  • Blood tests
  • Hearing test


The outcome of the evaluation may result in a formal diagnosis and recommendations for treatment.


  • Restricted interests


The evaluation also may include a conversation with caregivers or other family members to learn about the person’s early developmental history, which can help ensure an accurate diagnosis.

Treatments and Therapies

Management for ASD should begin as early as possible after its diagnosis. Early treatment for ASD is very important as appropriate treatment and care can decrease individuals’ problems and also help them to learn new skills and develop their strengths.

People with ASD may face a wide range of challenges, which means that there is no single best treatment for ASD. Working along with a health care provider is a crucial aspect of finding the right amalgamation of treatment and services.


A health care provider may suggest or prescribe medication to treat particular symptoms. With medication, a person with ASD may have fewer issues with:


  • Irritability
  • Aggression
  • Repetitive behaviour
  • Hyperactivity
  • Attention problems
  • Anxiety and depression


Behavioural, psychological, and educational support

People with ASD may be referred to a health care provider who has done specialization in serving behavioural, psychological, educational, or skill-building interventions. These programs are typically highly designed and effective, and they may involve caregivers, siblings, and other family members. These programs may help and support people with ASD:


  • Learn social, communication, and language skills
  • Reduce behaviours that interfere with day-to-day activity
  • Increase or develop upon strengths
  • Learn life skills that are mandatory for living independently


Other areas to approach

Many services, health programs, and other resources are available to help and support people diagnosed with ASD. Here are some points for recognising these additional services:


  • Contact your health care provider, local health department, school, or autism advocacy group to learn and understand special programs or local resources.
  • Find an autism support group. Sharing information and experiences and knowledge that can help people with ASD and their families to learn about treatment options and ASD-related programs.
  • Record conversations and discussion points with health care providers and teachers. This knowledge supports when it’s time to confirm which programs and services are most suitable.
  • Keep records or copies of health care reports and evaluations. This information may support people with ASD to qualify for special programs.
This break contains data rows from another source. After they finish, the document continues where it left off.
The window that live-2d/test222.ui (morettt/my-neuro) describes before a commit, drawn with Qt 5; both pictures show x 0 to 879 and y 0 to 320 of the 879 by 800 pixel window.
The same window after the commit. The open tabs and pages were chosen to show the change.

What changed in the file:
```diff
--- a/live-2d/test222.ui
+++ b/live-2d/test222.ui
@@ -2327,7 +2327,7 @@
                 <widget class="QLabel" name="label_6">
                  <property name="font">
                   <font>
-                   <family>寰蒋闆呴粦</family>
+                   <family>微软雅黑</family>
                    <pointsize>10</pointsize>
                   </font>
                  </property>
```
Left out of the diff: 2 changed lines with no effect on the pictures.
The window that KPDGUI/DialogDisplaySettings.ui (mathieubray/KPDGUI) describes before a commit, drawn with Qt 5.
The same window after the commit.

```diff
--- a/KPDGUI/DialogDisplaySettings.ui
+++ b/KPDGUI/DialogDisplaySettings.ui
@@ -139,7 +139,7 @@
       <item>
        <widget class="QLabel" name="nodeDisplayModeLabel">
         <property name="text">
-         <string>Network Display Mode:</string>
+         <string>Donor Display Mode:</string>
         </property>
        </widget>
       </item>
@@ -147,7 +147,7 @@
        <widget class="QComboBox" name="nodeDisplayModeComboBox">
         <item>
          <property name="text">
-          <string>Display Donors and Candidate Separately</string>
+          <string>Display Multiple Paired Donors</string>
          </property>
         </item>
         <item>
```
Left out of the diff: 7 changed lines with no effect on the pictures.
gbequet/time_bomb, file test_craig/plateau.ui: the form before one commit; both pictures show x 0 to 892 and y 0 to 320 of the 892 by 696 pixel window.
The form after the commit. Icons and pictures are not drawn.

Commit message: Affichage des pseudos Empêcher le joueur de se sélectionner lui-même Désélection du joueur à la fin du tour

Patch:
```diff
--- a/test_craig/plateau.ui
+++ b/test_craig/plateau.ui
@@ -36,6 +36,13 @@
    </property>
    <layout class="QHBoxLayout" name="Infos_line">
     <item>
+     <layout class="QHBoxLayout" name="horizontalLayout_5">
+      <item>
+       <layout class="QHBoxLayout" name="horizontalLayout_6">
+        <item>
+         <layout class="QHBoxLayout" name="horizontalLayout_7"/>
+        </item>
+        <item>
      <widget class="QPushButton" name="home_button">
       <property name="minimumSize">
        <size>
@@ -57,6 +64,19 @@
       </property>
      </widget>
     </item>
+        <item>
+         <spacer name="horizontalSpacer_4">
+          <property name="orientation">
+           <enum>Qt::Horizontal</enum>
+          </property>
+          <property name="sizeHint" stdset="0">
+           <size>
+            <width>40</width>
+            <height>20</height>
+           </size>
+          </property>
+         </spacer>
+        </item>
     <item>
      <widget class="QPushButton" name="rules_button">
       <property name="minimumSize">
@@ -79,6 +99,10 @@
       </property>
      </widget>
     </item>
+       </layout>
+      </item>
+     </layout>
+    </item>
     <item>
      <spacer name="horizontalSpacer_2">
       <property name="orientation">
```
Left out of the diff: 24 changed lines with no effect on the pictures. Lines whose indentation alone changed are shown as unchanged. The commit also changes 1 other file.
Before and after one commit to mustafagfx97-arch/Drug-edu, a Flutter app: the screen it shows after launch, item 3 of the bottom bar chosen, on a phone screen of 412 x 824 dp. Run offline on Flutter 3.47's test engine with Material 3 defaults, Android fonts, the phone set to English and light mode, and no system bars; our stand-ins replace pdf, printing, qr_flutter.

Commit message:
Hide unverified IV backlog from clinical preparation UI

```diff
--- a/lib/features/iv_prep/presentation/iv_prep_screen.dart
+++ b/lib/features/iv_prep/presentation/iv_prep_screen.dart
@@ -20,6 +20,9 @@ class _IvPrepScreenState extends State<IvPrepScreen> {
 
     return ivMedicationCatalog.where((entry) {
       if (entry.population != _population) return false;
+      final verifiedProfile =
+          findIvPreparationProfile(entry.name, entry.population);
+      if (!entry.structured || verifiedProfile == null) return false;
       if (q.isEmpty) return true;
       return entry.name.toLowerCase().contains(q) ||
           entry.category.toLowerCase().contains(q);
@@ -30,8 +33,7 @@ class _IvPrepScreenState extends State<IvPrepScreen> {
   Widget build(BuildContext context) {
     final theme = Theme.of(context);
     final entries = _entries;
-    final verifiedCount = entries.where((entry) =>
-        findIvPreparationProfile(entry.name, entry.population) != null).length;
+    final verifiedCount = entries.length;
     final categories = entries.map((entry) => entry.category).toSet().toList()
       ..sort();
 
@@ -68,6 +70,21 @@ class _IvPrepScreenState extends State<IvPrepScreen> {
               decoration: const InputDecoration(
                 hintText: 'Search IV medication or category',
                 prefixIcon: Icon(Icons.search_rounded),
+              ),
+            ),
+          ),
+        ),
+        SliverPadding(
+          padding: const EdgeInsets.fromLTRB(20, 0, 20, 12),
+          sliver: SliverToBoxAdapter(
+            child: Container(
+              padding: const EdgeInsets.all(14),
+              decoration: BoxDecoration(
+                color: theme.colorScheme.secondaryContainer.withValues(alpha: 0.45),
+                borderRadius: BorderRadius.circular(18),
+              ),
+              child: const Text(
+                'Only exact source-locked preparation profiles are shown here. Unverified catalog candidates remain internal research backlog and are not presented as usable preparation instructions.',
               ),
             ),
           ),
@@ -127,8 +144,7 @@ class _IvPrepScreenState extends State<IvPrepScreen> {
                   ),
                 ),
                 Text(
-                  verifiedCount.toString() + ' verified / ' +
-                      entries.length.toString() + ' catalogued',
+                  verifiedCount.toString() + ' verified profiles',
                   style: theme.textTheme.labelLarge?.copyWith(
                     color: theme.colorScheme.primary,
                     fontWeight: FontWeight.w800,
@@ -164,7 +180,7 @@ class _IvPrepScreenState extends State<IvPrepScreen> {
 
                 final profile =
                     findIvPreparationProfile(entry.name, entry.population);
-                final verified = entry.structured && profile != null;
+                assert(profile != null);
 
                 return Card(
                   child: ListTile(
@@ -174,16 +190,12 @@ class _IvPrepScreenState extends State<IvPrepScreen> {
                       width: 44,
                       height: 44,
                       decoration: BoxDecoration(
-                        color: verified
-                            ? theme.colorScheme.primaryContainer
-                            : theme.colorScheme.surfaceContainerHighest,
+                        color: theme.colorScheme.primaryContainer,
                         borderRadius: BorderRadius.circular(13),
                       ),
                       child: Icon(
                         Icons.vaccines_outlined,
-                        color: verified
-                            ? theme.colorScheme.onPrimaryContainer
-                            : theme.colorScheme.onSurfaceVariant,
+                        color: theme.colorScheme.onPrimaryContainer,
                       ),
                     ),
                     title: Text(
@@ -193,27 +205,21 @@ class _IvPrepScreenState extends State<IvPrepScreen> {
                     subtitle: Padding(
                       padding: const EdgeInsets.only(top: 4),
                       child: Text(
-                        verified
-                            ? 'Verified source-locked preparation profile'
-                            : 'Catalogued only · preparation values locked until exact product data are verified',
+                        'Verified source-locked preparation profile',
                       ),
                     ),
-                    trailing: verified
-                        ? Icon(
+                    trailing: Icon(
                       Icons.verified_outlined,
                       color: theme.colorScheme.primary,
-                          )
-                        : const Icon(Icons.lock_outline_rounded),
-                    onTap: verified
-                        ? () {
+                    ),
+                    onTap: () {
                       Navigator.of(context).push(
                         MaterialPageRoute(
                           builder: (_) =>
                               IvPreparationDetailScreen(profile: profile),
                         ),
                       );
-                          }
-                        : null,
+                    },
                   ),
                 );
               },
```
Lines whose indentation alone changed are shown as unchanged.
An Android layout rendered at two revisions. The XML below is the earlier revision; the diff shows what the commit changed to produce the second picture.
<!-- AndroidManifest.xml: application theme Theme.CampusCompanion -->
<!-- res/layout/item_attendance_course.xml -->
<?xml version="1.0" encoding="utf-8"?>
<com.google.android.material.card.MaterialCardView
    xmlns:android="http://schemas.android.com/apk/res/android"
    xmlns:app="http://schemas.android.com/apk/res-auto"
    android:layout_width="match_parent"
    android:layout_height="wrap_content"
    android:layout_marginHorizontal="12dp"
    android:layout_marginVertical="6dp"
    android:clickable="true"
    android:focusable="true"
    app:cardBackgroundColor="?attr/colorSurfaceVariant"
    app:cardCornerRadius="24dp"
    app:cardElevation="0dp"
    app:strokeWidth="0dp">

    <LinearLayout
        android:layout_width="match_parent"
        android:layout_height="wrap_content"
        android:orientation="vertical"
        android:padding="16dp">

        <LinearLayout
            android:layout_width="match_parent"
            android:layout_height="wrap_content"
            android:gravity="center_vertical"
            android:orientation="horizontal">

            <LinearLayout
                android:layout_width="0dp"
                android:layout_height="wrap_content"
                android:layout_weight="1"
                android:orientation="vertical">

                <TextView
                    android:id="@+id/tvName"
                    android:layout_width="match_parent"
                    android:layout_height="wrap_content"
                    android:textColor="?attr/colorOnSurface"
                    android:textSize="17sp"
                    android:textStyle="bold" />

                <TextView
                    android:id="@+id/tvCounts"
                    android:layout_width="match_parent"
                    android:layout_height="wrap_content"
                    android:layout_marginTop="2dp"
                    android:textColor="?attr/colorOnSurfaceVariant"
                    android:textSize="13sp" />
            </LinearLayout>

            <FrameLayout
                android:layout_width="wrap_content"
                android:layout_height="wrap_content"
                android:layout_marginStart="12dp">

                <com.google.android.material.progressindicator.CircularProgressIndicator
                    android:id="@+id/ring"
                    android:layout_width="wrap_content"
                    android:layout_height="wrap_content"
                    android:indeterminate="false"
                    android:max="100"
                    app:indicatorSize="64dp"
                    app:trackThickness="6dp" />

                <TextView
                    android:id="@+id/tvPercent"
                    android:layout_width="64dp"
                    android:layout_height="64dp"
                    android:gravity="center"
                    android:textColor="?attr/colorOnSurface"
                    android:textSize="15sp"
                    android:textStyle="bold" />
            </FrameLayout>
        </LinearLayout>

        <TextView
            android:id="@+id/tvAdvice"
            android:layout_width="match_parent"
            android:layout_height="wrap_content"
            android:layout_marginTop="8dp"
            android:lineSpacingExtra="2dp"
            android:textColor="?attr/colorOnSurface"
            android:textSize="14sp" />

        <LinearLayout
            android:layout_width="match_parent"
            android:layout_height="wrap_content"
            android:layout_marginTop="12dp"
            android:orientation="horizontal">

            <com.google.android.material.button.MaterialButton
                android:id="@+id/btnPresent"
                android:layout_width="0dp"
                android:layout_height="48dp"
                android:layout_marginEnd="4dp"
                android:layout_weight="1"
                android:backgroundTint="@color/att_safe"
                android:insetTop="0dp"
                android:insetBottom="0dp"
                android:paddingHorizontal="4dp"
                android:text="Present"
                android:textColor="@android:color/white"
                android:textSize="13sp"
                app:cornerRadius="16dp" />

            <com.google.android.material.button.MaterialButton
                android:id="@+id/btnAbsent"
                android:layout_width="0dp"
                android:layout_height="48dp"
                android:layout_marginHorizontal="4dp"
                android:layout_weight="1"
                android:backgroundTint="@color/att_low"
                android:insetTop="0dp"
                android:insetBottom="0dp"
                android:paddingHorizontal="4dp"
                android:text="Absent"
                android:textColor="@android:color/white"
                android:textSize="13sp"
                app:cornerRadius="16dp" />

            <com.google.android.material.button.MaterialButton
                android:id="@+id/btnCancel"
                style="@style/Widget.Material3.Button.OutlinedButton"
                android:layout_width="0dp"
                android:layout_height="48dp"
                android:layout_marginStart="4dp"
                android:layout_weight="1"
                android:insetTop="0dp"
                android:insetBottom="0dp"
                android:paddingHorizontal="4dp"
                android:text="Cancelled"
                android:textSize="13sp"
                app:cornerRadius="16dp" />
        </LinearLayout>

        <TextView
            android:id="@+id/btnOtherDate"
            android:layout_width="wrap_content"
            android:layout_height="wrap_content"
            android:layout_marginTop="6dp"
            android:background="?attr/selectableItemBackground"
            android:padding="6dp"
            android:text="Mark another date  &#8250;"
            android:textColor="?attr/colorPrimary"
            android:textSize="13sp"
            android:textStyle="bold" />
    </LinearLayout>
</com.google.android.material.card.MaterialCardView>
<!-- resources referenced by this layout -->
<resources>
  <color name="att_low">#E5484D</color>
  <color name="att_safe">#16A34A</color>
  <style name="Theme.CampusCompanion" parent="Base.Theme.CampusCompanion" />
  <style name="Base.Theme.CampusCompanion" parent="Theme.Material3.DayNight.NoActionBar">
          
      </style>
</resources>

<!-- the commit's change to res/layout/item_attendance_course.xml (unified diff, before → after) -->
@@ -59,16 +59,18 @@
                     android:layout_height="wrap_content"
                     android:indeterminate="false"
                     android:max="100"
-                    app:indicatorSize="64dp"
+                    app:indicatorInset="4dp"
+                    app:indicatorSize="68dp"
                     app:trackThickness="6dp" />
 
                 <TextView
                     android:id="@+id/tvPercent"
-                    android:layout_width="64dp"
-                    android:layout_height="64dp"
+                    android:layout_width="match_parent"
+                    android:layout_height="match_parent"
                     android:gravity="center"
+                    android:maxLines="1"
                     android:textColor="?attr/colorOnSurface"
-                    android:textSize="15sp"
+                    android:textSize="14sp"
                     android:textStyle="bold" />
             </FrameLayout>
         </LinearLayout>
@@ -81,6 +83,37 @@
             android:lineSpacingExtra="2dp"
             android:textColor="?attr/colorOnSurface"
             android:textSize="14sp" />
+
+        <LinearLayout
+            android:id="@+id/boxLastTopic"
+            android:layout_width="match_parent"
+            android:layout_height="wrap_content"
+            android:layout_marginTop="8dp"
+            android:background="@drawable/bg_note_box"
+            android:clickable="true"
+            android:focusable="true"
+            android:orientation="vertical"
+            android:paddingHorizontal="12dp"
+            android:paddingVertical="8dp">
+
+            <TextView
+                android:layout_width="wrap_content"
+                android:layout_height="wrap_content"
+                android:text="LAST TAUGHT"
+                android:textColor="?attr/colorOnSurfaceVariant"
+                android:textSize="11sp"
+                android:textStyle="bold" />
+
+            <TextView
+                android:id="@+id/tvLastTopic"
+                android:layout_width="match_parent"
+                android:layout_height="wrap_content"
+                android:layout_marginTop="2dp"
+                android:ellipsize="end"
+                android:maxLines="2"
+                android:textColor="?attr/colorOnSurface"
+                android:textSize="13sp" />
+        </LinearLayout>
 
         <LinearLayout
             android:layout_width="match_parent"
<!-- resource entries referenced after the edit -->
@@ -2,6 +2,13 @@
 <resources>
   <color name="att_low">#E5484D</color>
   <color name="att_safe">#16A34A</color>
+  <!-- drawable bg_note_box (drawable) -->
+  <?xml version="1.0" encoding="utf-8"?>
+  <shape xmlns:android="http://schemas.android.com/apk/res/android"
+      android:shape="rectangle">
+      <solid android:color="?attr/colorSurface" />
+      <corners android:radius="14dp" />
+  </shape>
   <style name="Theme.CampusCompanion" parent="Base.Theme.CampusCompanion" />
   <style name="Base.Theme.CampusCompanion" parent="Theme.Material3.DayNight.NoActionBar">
“Autism is like a rainbow. It has a bright side and a darker side. But every shade is important and beautiful.” — Rosie Tennant Doran


Come together and begin a new journey with “Project Global Cure” to support and elevate the people who are living with Autism, “It is different not less.”